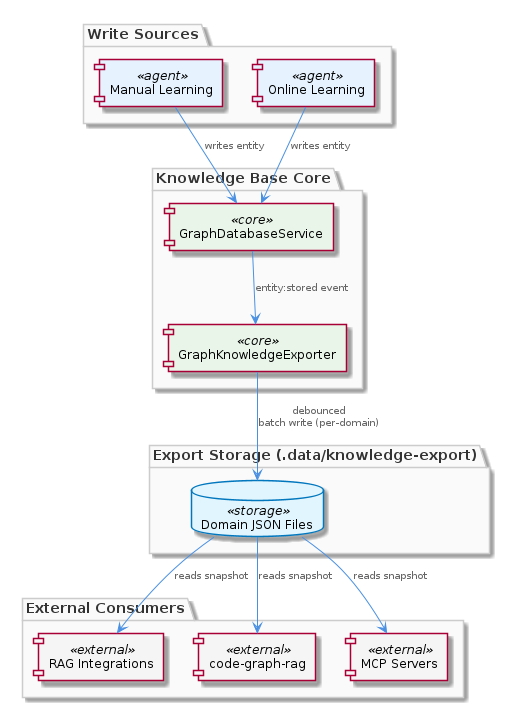
Above: knowledge-management/insights/images/graph-knowledge-exporter-architecture.png in fwornle/coding (PlantUML), before the change. Its source is kept beside it as .data/knowledge-graph/insights/puml/graph-knowledge-exporter-architecture.puml.
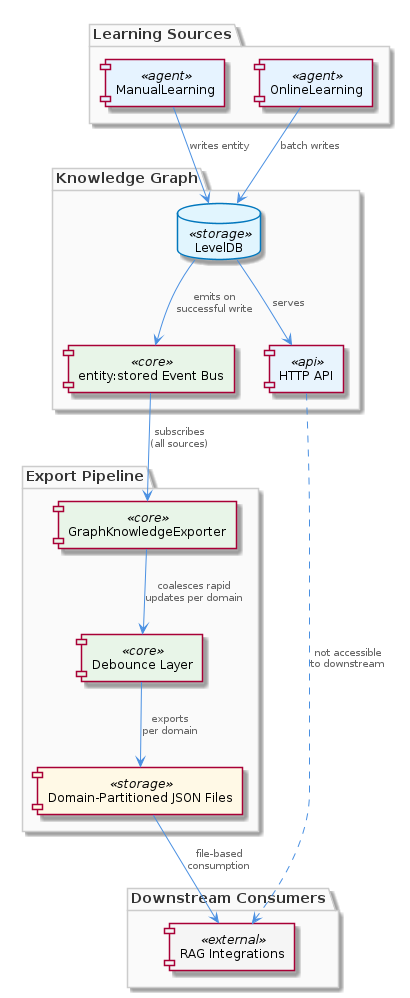
Later version of the same file.

Diff of the diagram source:
```diff
@@ -1,32 +1,35 @@
 @startuml
 !include /coding/docs/puml/_standard-style.puml
 
-package "Write Sources" {
-  component "Manual Learning" as ml <<agent>>
-  component "Online Learning" as ol <<agent>>
+package "Learning Sources" {
+  component "ManualLearning" as ml <<agent>>
+  component "OnlineLearning" as ol <<agent>>
 }
 
-package "Knowledge Base Core" {
-  component "GraphDatabaseService" as gds <<core>>
-  component "GraphKnowledgeExporter" as gke <<core>>
+package "Knowledge Graph" {
+  database "LevelDB" as ldb <<storage>>
+  component "entity:stored Event Bus" as evtbus <<core>>
+  component "HTTP API" as httpapi <<api>>
 }
 
-package "Export Storage (.data/knowledge-export)" {
-  database "Domain JSON Files" as domainFiles <<storage>>
+package "Export Pipeline" {
+  component "GraphKnowledgeExporter" as gke <<core>>
+  component "Debounce Layer" as dbl <<core>>
+  component "Domain-Partitioned JSON Files" as json <<storage>>
 }
 
-package "External Consumers" {
+package "Downstream Consumers" {
   component "RAG Integrations" as rag <<external>>
-  component "code-graph-rag" as cgr <<external>>
-  component "MCP Servers" as mcp <<external>>
 }
 
-ml --> gds : "writes entity"
-ol --> gds : "writes entity"
-gds --> gke : "entity:stored event"
-gke --> domainFiles : "debounced\nbatch write (per-domain)"
-domainFiles --> rag : "reads snapshot"
-domainFiles --> cgr : "reads snapshot"
-domainFiles --> mcp : "reads snapshot"
+ml --> ldb : "writes entity"
+ol --> ldb : "batch writes"
+ldb --> evtbus : "emits on\nsuccessful write"
+ldb --> httpapi : "serves"
+evtbus --> gke : "subscribes\n(all sources)"
+gke --> dbl : "coalesces rapid\nupdates per domain"
+dbl --> json : "exports\nper domain"
+json --> rag : "file-based\nconsumption"
+httpapi ..> rag : "not accessible\nto downstream"
 
 @enduml
```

Exercise — Set down every entry above verbatim, without pictures.

Result of the task —
Above: knowledge-management/insights/images/graph-knowledge-exporter-architecture.png in fwornle/coding (PlantUML), before the change. Its source is kept beside it as .data/knowledge-graph/insights/puml/graph-knowledge-exporter-architecture.puml.
Later version of the same file.

Diff of the diagram source:
```diff
@@ -1,32 +1,35 @@
 @startuml
 !include /coding/docs/puml/_standard-style.puml
 
-package "Write Sources" {
-  component "Manual Learning" as ml <<agent>>
-  component "Online Learning" as ol <<agent>>
+package "Learning Sources" {
+  component "ManualLearning" as ml <<agent>>
+  component "OnlineLearning" as ol <<agent>>
 }
 
-package "Knowledge Base Core" {
-  component "GraphDatabaseService" as gds <<core>>
-  component "GraphKnowledgeExporter" as gke <<core>>
+package "Knowledge Graph" {
+  database "LevelDB" as ldb <<storage>>
+  component "entity:stored Event Bus" as evtbus <<core>>
+  component "HTTP API" as httpapi <<api>>
 }
 
-package "Export Storage (.data/knowledge-export)" {
-  database "Domain JSON Files" as domainFiles <<storage>>
+package "Export Pipeline" {
+  component "GraphKnowledgeExporter" as gke <<core>>
+  component "Debounce Layer" as dbl <<core>>
+  component "Domain-Partitioned JSON Files" as json <<storage>>
 }
 
-package "External Consumers" {
+package "Downstream Consumers" {
   component "RAG Integrations" as rag <<external>>
-  component "code-graph-rag" as cgr <<external>>
-  component "MCP Servers" as mcp <<external>>
 }
 
-ml --> gds : "writes entity"
-ol --> gds : "writes entity"
-gds --> gke : "entity:stored event"
-gke --> domainFiles : "debounced\nbatch write (per-domain)"
-domainFiles --> rag : "reads snapshot"
-domainFiles --> cgr : "reads snapshot"
-domainFiles --> mcp : "reads snapshot"
+ml --> ldb : "writes entity"
+ol --> ldb : "batch writes"
+ldb --> evtbus : "emits on\nsuccessful write"
+ldb --> httpapi : "serves"
+evtbus --> gke : "subscribes\n(all sources)"
+gke --> dbl : "coalesces rapid\nupdates per domain"
+dbl --> json : "exports\nper domain"
+json --> rag : "file-based\nconsumption"
+httpapi ..> rag : "not accessible\nto downstream"
 
 @enduml
```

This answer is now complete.